[SUPPLIED INFORMATION]:
+---+

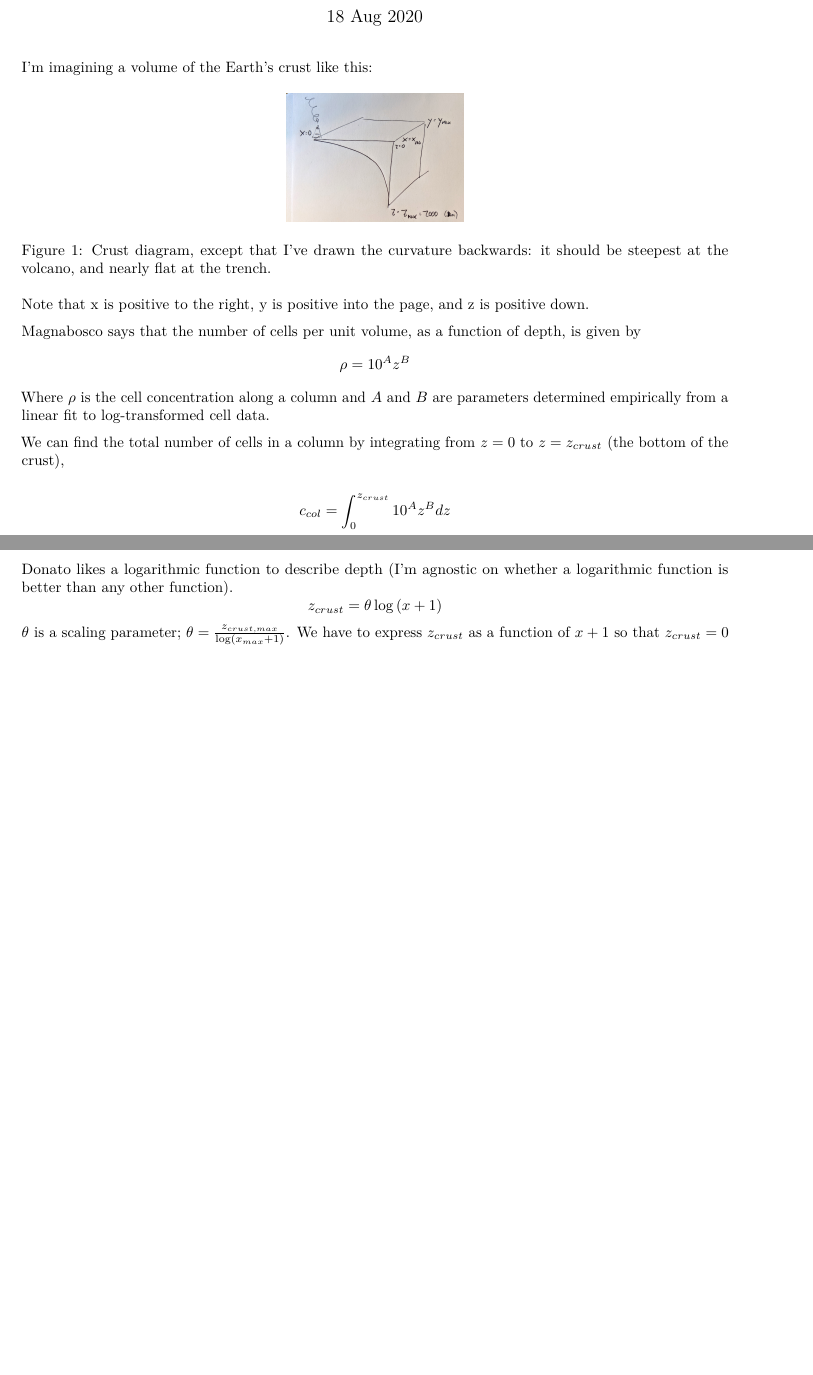
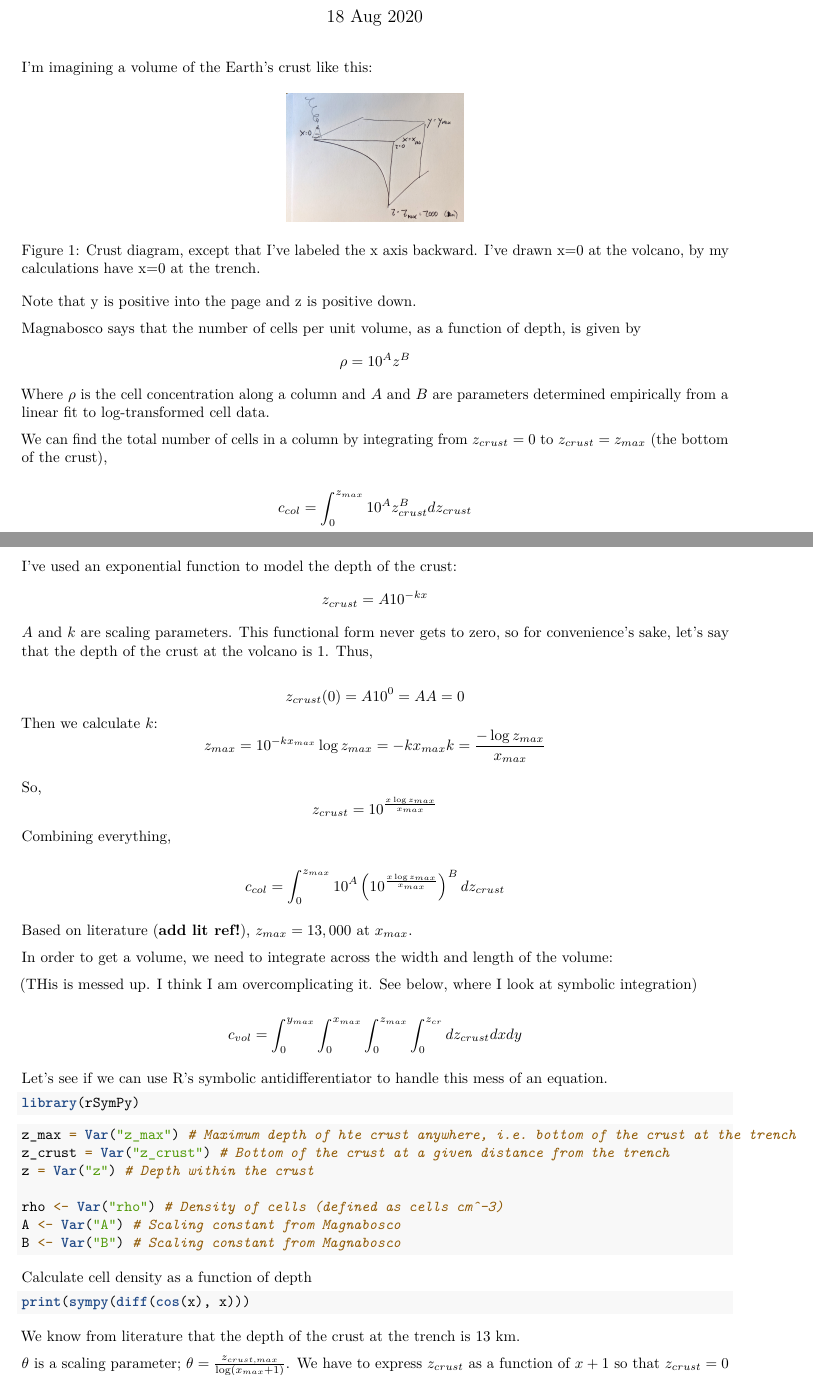
Before and after one commit to adsteen/cell_depth_integration, an R Markdown document (cell_ct.Rmd): two parts of pages 1 and 2 of 3 before the commit and two parts of pages 1 and 2 of 4 after it, joined at a grey line, cut so that both start at the same text, the shorter picture padded with empty space. Rendered offline with R 4.5, knitr and Pandoc, then LaTeX, with nearby package versions; the code chunks are not run, so their results and figures are left out.

Commit message:
changes before abandonment

````diff
--- a/cell_ct.Rmd
+++ b/cell_ct.Rmd
@@ -13,9 +13,9 @@ theme_set(theme_bw())
 
 I'm imagining a volume of the Earth's crust like this:
 
-![Crust diagram, except that I've drawn the curvature backwards: it should be steepest at the volcano, and nearly flat at the trench.](schema.jpg){width=25%}
+![Crust diagram, except that I've labeled the x axis backward. I've drawn x=0 at the volcano, by my calculations have x=0 at the trench.](schema.jpg){width=25%}
 
-Note that x is positive to the right, y is positive into the page, and z is positive down.
+Note that y is positive into the page and z is positive down.
 
 Magnabosco says that the number of cells per unit volume, as a function of depth, is given by
 $$
@@ -23,10 +23,10 @@ $$
 $$
 Where $\rho$ is the cell concentration along a column and $A$ and $B$ are parameters determined empirically from a linear fit to log-transformed cell data.
 
-We can find the total number of cells in a column by integrating from $z=0$ to $z=z_{crust}$ (the bottom of the crust),
+We can find the total number of cells in a column by integrating from $z_{crust}=0$ to $z_{crust}=z_{max}$ (the bottom of the crust),
 
 $$
-c_{col} = \int_0^{z_{crust}} 10^Az^B dz
+c_{col} = \int_0^{z_{max}} 10^Az_{crust}^B dz_{crust}
 $$
 where $c_{col}$ is the number of cells per unit area in a column. (Magnabosco et al used $\textrm{cells cm}^{-3}$ so this would be the number of cells in a 1 $\textrm{cm}^2$ column of crust.)
 
@@ -45,10 +45,75 @@ c_{col}(z_{crust}) &= \int_0^{z_{crust}} 10^Az^B dz \\
 $$
 OK, cool. Now we need to plug in the expression for $z_{max}$ as a function of distance from the volcanoes.
 
-Donato likes a logarithmic function to describe depth (I'm agnostic on whether a logarithmic function is better than any other function).
+I've used an exponential function to model the depth of the crust:
 $$
-z_{crust} = \theta \log{(x+1)}
+z_{crust} = A10^{-kx}
 $$
+$A$ and $k$ are scaling parameters. This functional form never gets to zero, so for convenience's sake, let's say that the depth of the crust at the volcano is 1. Thus,
+
+$$
+z_{crust}(0) = A10^{0} = A \\
+A = 0
+$$
+Then we calculate $k$:
+$$
+z_{max} = 10^{-kx_{max}} \\
+\log z_{max} = -kx_{max} \\
+k = \frac{-\log z_{max}}{x_{max}}
+$$
+
+So,
+$$
+z_{crust} = 10^{\frac{x\log z_{max}}{x_{max}}}
+$$
+Combining everything,
+
+$$
+c_{col} = \int_0^{z_{max}} 10^A\left(10^\frac{x \log z_{max}}{x_{max}} \right)^B dz_{crust}
+$$
+
+Based on literature (**add lit ref!**), $z_{max} = 13,000$ at $x_{max}$.
+
+In order to get a volume, we need to integrate across the width and length of the volume:
+
+(THis is messed up. I think I am overcomplicating it. See below, where I look at symbolic integration)
+
+$$
+c_{vol} = \int_0^{y_{max}} \int_0^{x_{max}} \int_0^{z_{max}} \int_0^{z_{cr}} dz_{crust} dx dy
+$$
+
+
+
+Let's see if we can use R's symbolic antidifferentiator to handle this mess of an equation.
+
+```{r messages=FALSE}
+library(rSymPy)
+```
+```{r}
+z_max = Var("z_max") # Maximum depth of hte crust anywhere, i.e. bottom of the crust at the trench
+z_crust = Var("z_crust") # Bottom of the crust at a given distance from the trench
+z = Var("z") # Depth within the crust
+
+rho <- Var("rho") # Density of cells (defined as cells cm^-3)
+A <- Var("A") # Scaling constant from Magnabosco
+B <- Var("B") # Scaling constant from Magnabosco
+
+```
+Calculate cell density as a function of depth
+```{r}
+print(sympy(diff(cos(x), x)))
+```
+
+
+
+
+
+
+
+We know from literature that the depth of the crust at the trench is 13 km.
+
+
+
 $\theta$ is a scaling parameter; $\theta = \frac{z_{crust,max}}{\log(x_{max} + 1)}$. We have to express $z_{crust}$ as a function of $x+1$ so that $z_{crust} = 0$ when $x=0$.
 
 Note that this gives the following profile (assuming 100 km from volcano to the limit of integration):
````
Also changed, not shown: cell_ct.Rmd (6 more changed lines).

+---+

[TASK DIRECTIONS]: Copy out, from the material above, each line in which the string "Note" is found.

[ANSWER FOR THIS EXERCISE]:
-Note that x is positive to the right, y is positive into the page, and z is positive down.
+Note that y is positive into the page and z is positive down.
 Note that this gives the following profile (assuming 100 km from volcano to the limit of integration):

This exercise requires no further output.